With the “spatial turn” in full swing in the humanities, and many historians dealing with spatial and geographical questions, one would think GIS would be welcomed with open arms. Yet there seems to be no general anticipation by historians of employing GIS as a research tool. As mentioned, HGIS are popular chiefly among Historical Geographers and Social and Economic Historians. The latter disciplines seem to be predestined to use such software through the widespread quantitative methodology these disciplines have employed traditionally. Other historical sub-disciplines, such as Ancient History, are also very open to this emerging technology since the scarcity of written sources in this field can be mitigated by inferences made from an HGIS that has archaeological data stored in it, for example. In most of Modern History, however, the use of GIS is rarely seen. The intellectual benefit that a GIS may bring about seems not be apparent to scholars from this sub-discipline (and others).
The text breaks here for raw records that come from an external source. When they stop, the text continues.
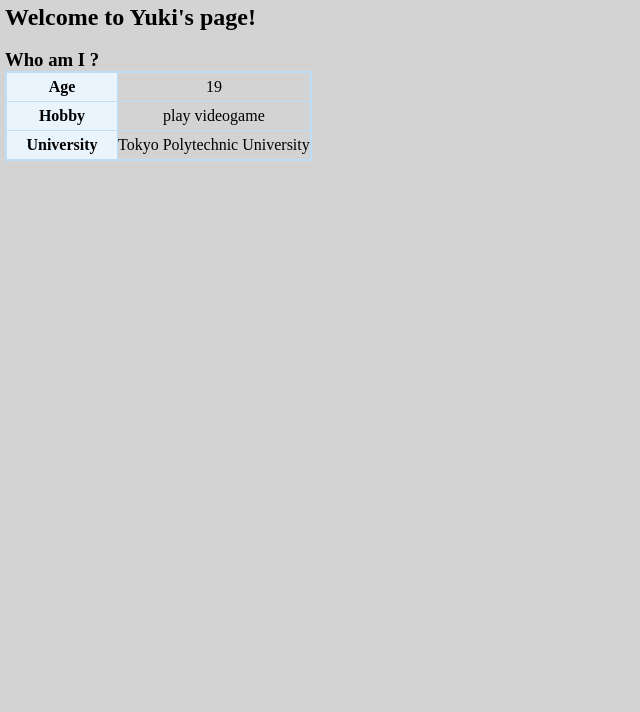
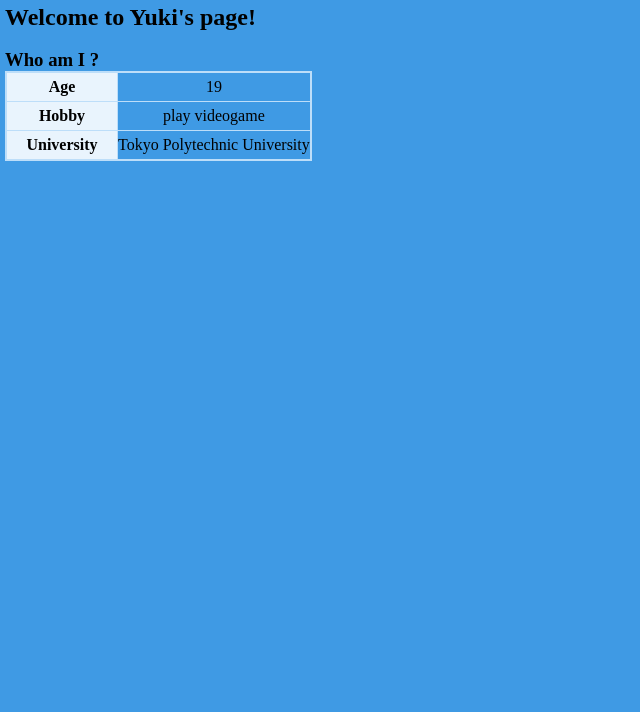
Before and after one commit to yuki-takamura/2016web1, a plain HTML site: page index.html in a window 1280 px wide. Shown: the part 88-800 px from the top of the page, without its empty margins (0-640 px from the left). Drawn offline with Linux system fonts and the light colour scheme.

Commit message:
Update default.css

```diff
--- a/css/default.css
+++ b/css/default.css
@@ -6,7 +6,7 @@
 }
 
 body{
- background-color : lightgrey;
+ background-color : #3F9AE4;
  margin:5px;
 }
 
```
This book wants to investigate and discuss this controversy. Why does the wider historian community not embrace GIS more readily? While one cannot deny that the methodologies linked with a GIS follow geographical paradigms rather than historical ones, the potential of GIS as a 'killer application' for digital historical scholarship should be obvious.
This book brings together authors from Geography and History to discuss the value of GIS for historical research. The focus, however, will not be on the "how", but on the "why" of GIS in history.
- historical geography
- spatial turn
“This book is a collection of debates, opinions, experiences, and reservations along with some case studies. The former are a rich source of ideas for those interested in the differences between the geographer’s and the historian’s craft and concerned with the role of technology as enabling or disabling research.” (Mary Kelly, Journal of Historical Geography, Vol. 48, 2015)
Editors and Affiliations
, Department of Geography, University of Portsmouth, Portsmouth, United Kingdom
, Trinity College, University of Dublin, Dublin, Ireland
About the editors
Dr. Alexander von Lünen is a Geography Research Fellow at the University of Portmouth, Hampsire, UK. His principle research interests are digital humanities / historical informatics, Geographical Information Systems (GIS) and history, history of diving, history of aerospace medicine and physiology.
Dr. Charles Travis was awarded a PhD in Historical-Cultural Geography from Trinity College Dublin in 2006. He is a Post-Doctoral Research Fellow with the Trinity Long Room Hub. His research concerns the historical, cultural and environmental geographies of early twentieth century Ireland; the development of Humanities GIS methodologies and applications, as well as media geographies.
Book Title: History and GIS
Book Subtitle: Epistemologies, Considerations and Reflections
Editors: Alexander Lünen, Charles Travis
Publisher: Springer Dordrecht
eBook Packages: Earth and Environmental Science, Earth and Environmental Science (R0)
Copyright Information: Springer Science+Business Media Dordrecht 2013
Hardcover ISBN: 978-94-007-5008-1Published: 05 December 2012
Softcover ISBN: 978-94-007-9829-8Published: 29 January 2015
eBook ISBN: 978-94-007-5009-8Published: 05 December 2012
Edition Number: 1
Number of Pages: XIV, 242
Topics: Geographical Information System, History, Regional and Spatial Economics, Philosophy of Science